Task prompt —
Nothing but the pictures should be left out when the entries below are duplicated.

─── Data section

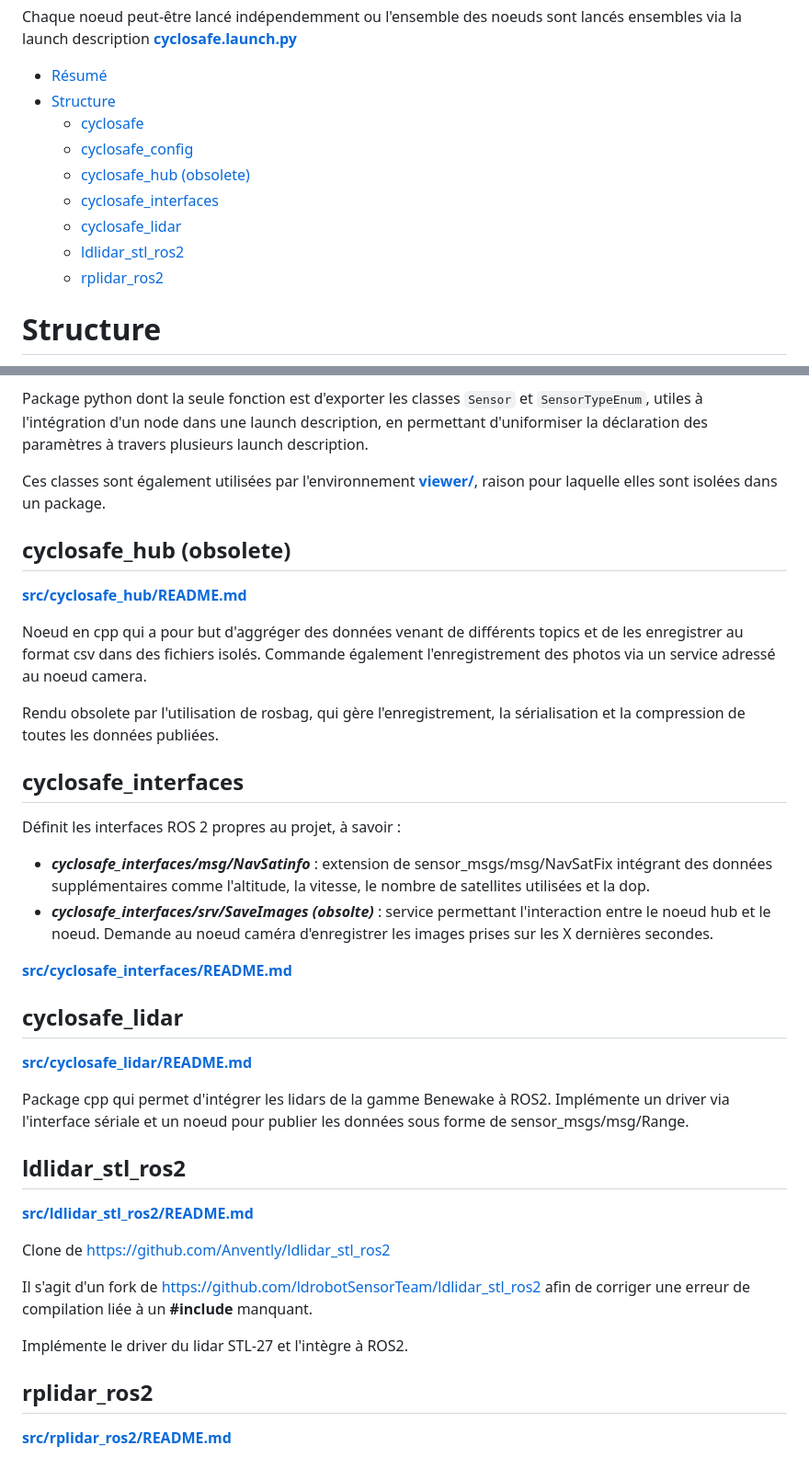
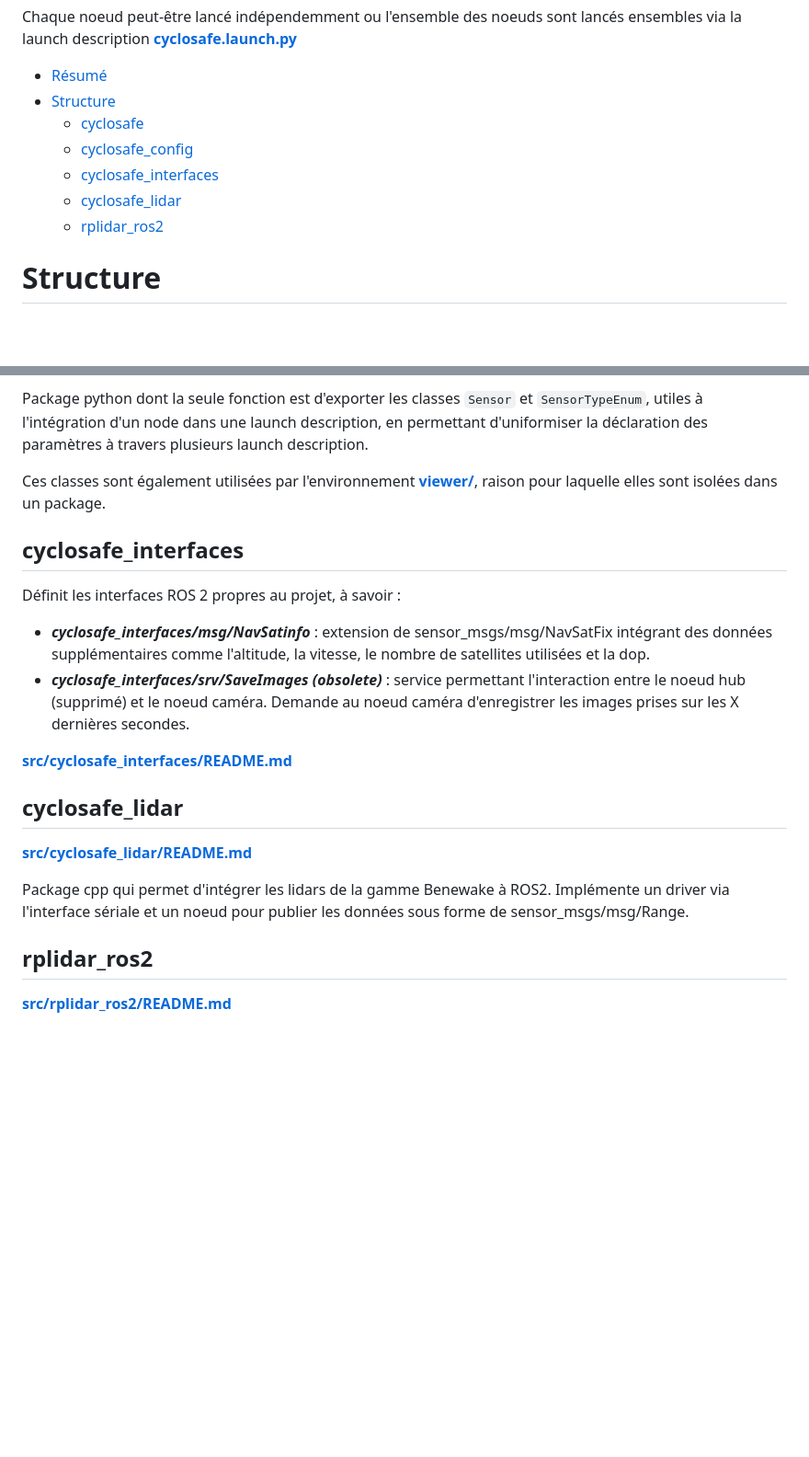
Before and after one commit to Anvently/portable-bike-perception-rpi-ros2, a Markdown page: core/cyclosafe.md, 2 parts joined by grey strips. Shown at 92% size. Drawn GitHub-style; blank space fills up the shorter version.

```diff
--- a/core/cyclosafe.md
+++ b/core/cyclosafe.md
@@ -8,10 +8,8 @@ Chaque noeud peut-être lancé indépendemment ou l'ensemble des noeuds sont lan
 - [Structure](#structure)
 	- [cyclosafe](#cyclosafe)
 	- [cyclosafe\_config](#cyclosafe_config)
-	- [cyclosafe\_hub (obsolete)](#cyclosafe_hub-obsolete)
 	- [cyclosafe\_interfaces](#cyclosafe_interfaces)
 	- [cyclosafe\_lidar](#cyclosafe_lidar)
-	- [ldlidar\_stl\_ros2](#ldlidar_stl_ros2)
 	- [rplidar\_ros2](#rplidar_ros2)
 
 
@@ -46,19 +44,11 @@ Package python dont la seule fonction est d'exporter les classes `Sensor` et `Se
 
 Ces classes sont également utilisées par l'environnement [**viewer/**](../viewer/README.md), raison pour laquelle elles sont isolées dans un package.
 
-## cyclosafe_hub (obsolete)
-
-[**src/cyclosafe_hub/README.md**](src/cyclosafe_hub/README.md)
-
-Noeud en cpp qui a pour but d'aggréger des données venant de différents topics et de les enregistrer au format csv dans des fichiers isolés. Commande également l'enregistrement des photos via un service adressé au noeud camera.
-
-Rendu obsolete par l'utilisation de rosbag, qui gère l'enregistrement, la sérialisation et la compression de toutes les données publiées.
-
 ## cyclosafe_interfaces
 
 Définit les interfaces ROS 2 propres au projet, à savoir :
 - ***cyclosafe_interfaces/msg/NavSatinfo*** : extension de sensor_msgs/msg/NavSatFix intégrant des données supplémentaires comme l'altitude, la vitesse, le nombre de satellites utilisées et la dop.
-- ***cyclosafe_interfaces/srv/SaveImages (obsolte)*** : service permettant l'interaction entre le noeud hub et le noeud. Demande au noeud caméra d'enregistrer les images prises sur les X dernières secondes.
+- ***cyclosafe_interfaces/srv/SaveImages (obsolete)*** : service permettant l'interaction entre le noeud hub (supprimé) et le noeud caméra. Demande au noeud caméra d'enregistrer les images prises sur les X dernières secondes.
 
 [**src/cyclosafe_interfaces/README.md**](src/cyclosafe_interfaces/README.md)
 
@@ -68,16 +58,6 @@ Définit les interfaces ROS 2 propres au projet, à savoir :
 
 Package cpp qui permet d'intégrer les lidars de la gamme Benewake à ROS2. Implémente un driver via l'interface sériale et un noeud pour publier les données sous forme de sensor_msgs/msg/Range.
 
-## ldlidar_stl_ros2
-
-[**src/ldlidar_stl_ros2/README.md**](src/ldlidar_stl_ros2/README.md)
-
-Clone de https://github.com/Anvently/ldlidar_stl_ros2
-
-Il s'agit d'un fork de https://github.com/ldrobotSensorTeam/ldlidar_stl_ros2 afin de corriger une erreur de compilation liée à un **#include** manquant.
-
-Implémente le driver du lidar STL-27 et l'intègre à ROS2.
-
 ## rplidar_ros2
 
 [**src/rplidar_ros2/README.md**](src/rplidar_ros2/README.md)
```
Also changed, not shown: 1 other file.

──────

Response —
Before and after one commit to Anvently/portable-bike-perception-rpi-ros2, a Markdown page: core/cyclosafe.md, 2 parts joined by grey strips. Shown at 92% size. Drawn GitHub-style; blank space fills up the shorter version.

```diff
--- a/core/cyclosafe.md
+++ b/core/cyclosafe.md
@@ -8,10 +8,8 @@ Chaque noeud peut-être lancé indépendemment ou l'ensemble des noeuds sont lan
 - [Structure](#structure)
 	- [cyclosafe](#cyclosafe)
 	- [cyclosafe\_config](#cyclosafe_config)
-	- [cyclosafe\_hub (obsolete)](#cyclosafe_hub-obsolete)
 	- [cyclosafe\_interfaces](#cyclosafe_interfaces)
 	- [cyclosafe\_lidar](#cyclosafe_lidar)
-	- [ldlidar\_stl\_ros2](#ldlidar_stl_ros2)
 	- [rplidar\_ros2](#rplidar_ros2)
 
 
@@ -46,19 +44,11 @@ Package python dont la seule fonction est d'exporter les classes `Sensor` et `Se
 
 Ces classes sont également utilisées par l'environnement [**viewer/**](../viewer/README.md), raison pour laquelle elles sont isolées dans un package.
 
-## cyclosafe_hub (obsolete)
-
-[**src/cyclosafe_hub/README.md**](src/cyclosafe_hub/README.md)
-
-Noeud en cpp qui a pour but d'aggréger des données venant de différents topics et de les enregistrer au format csv dans des fichiers isolés. Commande également l'enregistrement des photos via un service adressé au noeud camera.
-
-Rendu obsolete par l'utilisation de rosbag, qui gère l'enregistrement, la sérialisation et la compression de toutes les données publiées.
-
 ## cyclosafe_interfaces
 
 Définit les interfaces ROS 2 propres au projet, à savoir :
 - ***cyclosafe_interfaces/msg/NavSatinfo*** : extension de sensor_msgs/msg/NavSatFix intégrant des données supplémentaires comme l'altitude, la vitesse, le nombre de satellites utilisées et la dop.
-- ***cyclosafe_interfaces/srv/SaveImages (obsolte)*** : service permettant l'interaction entre le noeud hub et le noeud. Demande au noeud caméra d'enregistrer les images prises sur les X dernières secondes.
+- ***cyclosafe_interfaces/srv/SaveImages (obsolete)*** : service permettant l'interaction entre le noeud hub (supprimé) et le noeud caméra. Demande au noeud caméra d'enregistrer les images prises sur les X dernières secondes.
 
 [**src/cyclosafe_interfaces/README.md**](src/cyclosafe_interfaces/README.md)
 
@@ -68,16 +58,6 @@ Définit les interfaces ROS 2 propres au projet, à savoir :
 
 Package cpp qui permet d'intégrer les lidars de la gamme Benewake à ROS2. Implémente un driver via l'interface sériale et un noeud pour publier les données sous forme de sensor_msgs/msg/Range.
 
-## ldlidar_stl_ros2
-
-[**src/ldlidar_stl_ros2/README.md**](src/ldlidar_stl_ros2/README.md)
-
-Clone de https://github.com/Anvently/ldlidar_stl_ros2
-
-Il s'agit d'un fork de https://github.com/ldrobotSensorTeam/ldlidar_stl_ros2 afin de corriger une erreur de compilation liée à un **#include** manquant.
-
-Implémente le driver du lidar STL-27 et l'intègre à ROS2.
-
 ## rplidar_ros2
 
 [**src/rplidar_ros2/README.md**](src/rplidar_ros2/README.md)
```
Also changed, not shown: 1 other file.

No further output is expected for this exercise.